January financial markets saw either a rebound in optimism or a willingness to bargain-hunt exhibited by investors, leading stocks to one of their strongest Januaries in history. These returns ensued despite mixed signals and doubt which still prevail both domestically and abroad. Regardless, markets responded to last year’s torment with renewed vigor. Domestically, we dealt with the longest government shutdown in history (35 days), whose economic impact has yet to be determined, and a possibly related decline in consumer confidence. On the positive side, employment numbers remain strong, with jobless claims generally coming in lower than expected. Manufacturing activity slowed, with the ISM Index moving from 58.8 to a worse than expected 54.1, but remains expansionary. Inflation continues to be benign, with a 2.2% CPI number reported this month. Additionally, in their January meeting, the Federal Reserve signaled that it would be "patient" when considering future rate hikes. This alleviated fear of the Fed being over-restrictive and choking economic growth, providing ﬁnancial markets with perhaps it’s biggest boost. Growth expectations for the U.S. economy have lessened to the 2.5% range, down from the 3.0 to 3.5% expected last year. Abroad, there continues to be uncertainty regarding both a trade deal with China and the outcome of the British Brexit endeavor, which weighs substantially on the markets, both domestic and foreign.

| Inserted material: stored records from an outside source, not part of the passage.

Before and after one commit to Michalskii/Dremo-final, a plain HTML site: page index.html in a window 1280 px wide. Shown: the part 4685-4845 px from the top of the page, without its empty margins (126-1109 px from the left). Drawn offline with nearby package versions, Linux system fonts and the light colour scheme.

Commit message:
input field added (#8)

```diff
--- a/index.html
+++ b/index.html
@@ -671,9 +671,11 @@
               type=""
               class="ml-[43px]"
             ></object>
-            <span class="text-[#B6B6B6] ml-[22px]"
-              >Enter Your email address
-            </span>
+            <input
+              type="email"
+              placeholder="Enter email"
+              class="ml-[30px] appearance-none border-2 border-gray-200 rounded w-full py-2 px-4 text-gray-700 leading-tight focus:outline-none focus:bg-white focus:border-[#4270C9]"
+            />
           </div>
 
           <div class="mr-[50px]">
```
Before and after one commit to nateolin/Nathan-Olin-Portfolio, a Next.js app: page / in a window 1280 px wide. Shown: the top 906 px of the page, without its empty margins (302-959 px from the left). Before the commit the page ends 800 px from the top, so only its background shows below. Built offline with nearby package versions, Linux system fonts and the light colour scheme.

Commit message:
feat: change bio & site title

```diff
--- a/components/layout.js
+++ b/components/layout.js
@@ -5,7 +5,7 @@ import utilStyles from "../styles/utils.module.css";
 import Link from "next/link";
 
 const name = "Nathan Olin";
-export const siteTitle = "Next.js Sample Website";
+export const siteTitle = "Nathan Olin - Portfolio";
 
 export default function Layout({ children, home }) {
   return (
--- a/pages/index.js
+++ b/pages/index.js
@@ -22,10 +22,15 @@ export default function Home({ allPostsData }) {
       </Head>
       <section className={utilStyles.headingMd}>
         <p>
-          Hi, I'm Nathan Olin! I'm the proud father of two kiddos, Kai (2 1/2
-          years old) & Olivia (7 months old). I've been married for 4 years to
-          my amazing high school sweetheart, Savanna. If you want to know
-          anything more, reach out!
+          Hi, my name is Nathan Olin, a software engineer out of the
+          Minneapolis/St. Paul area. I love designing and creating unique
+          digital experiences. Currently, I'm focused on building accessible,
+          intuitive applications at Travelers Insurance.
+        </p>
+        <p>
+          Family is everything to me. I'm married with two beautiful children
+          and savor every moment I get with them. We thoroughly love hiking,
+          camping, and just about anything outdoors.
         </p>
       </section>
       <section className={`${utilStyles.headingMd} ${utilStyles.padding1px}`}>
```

Equities rebounded sharply in January, as investors took advantage of the discounted stock prices produced by the 2018 market’s negative return. The 8.01% return for the S&P 500 was the strongest January number in three decades. The market’s strength was broadly based as all equity indices, large and small, foreign and domestic, participated. Cheaper prices, strong economic numbers, and a more dovish Fed stance encouraged investors and stimulated buying. Adding to market enthusiasm were corporate earnings, which were generally reported as better than anticipated. January returns were created while overcoming the effects of the shutdown, Brexit, and the trade dispute. These effects continue to hang over the financial markets, and will be watched with great interest.
Treasury yields remained largely steady through January, ending the month slightly lower. Most of the movement was concentrated in the 5 to 7-year maturities, which saw 8 basis point declines. Longer and shorter maturities experienced slightly lesser changes with no significant effect on the yield curve. Responding to the Fed statement led T-bills also lower in yield for the month. Bond markets began the month expecting between one and two more interest rate hikes from the Fed and ended the month with no 2019 hikes priced in the market. Credit spreads tightened in conjunction with the bullish equity market, pushing credit based indices higher. This tightening is most apparent in the high yield sector, whose index sported a 3.74% return for the month.